Task goal: Out of the entries that follow, copy each line containing "elit".

Data supplied START

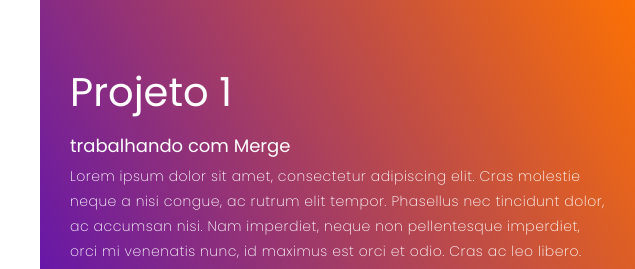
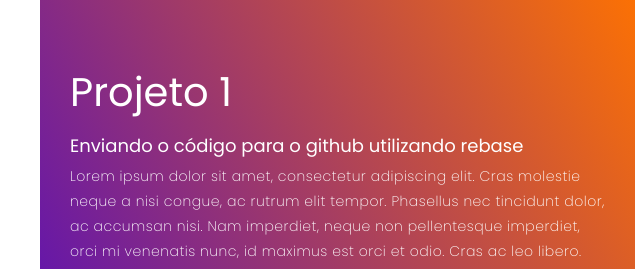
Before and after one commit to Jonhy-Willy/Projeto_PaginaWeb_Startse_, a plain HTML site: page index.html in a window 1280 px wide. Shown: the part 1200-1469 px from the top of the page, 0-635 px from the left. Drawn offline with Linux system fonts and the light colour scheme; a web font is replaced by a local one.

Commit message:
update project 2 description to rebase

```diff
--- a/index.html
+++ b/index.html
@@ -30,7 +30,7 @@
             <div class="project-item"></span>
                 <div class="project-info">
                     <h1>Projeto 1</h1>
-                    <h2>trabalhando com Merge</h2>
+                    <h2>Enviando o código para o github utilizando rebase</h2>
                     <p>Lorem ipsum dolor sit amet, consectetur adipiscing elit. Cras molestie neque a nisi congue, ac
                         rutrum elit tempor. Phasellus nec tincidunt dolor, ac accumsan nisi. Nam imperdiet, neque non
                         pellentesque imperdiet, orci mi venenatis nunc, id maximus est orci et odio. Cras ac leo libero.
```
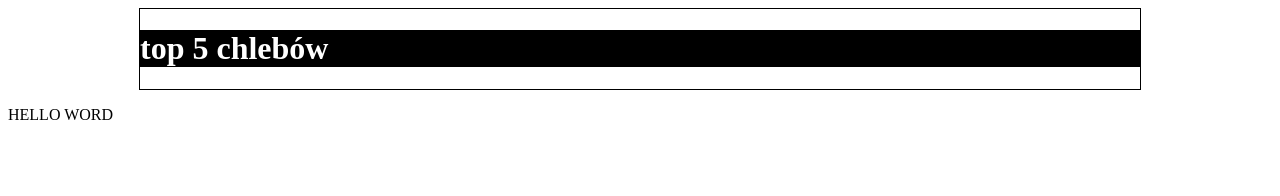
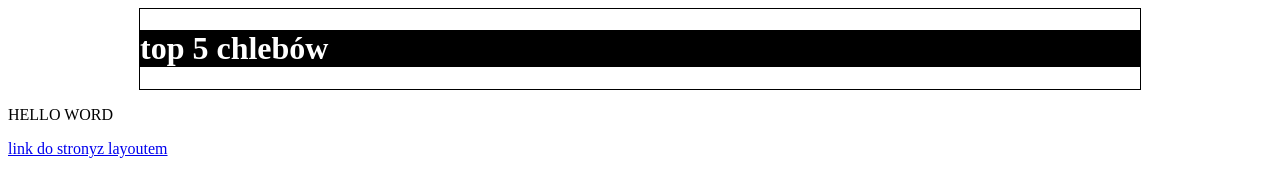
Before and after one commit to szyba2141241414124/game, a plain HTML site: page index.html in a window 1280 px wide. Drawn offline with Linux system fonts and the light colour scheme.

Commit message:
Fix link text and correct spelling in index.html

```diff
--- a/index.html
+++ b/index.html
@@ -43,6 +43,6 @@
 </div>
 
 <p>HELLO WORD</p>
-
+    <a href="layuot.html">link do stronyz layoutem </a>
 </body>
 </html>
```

Data supplied END

Your response:
                     <p>Lorem ipsum dolor sit amet, consectetur adipiscing elit. Cras molestie neque a nisi congue, ac
                         rutrum elit tempor. Phasellus nec tincidunt dolor, ac accumsan nisi. Nam imperdiet, neque non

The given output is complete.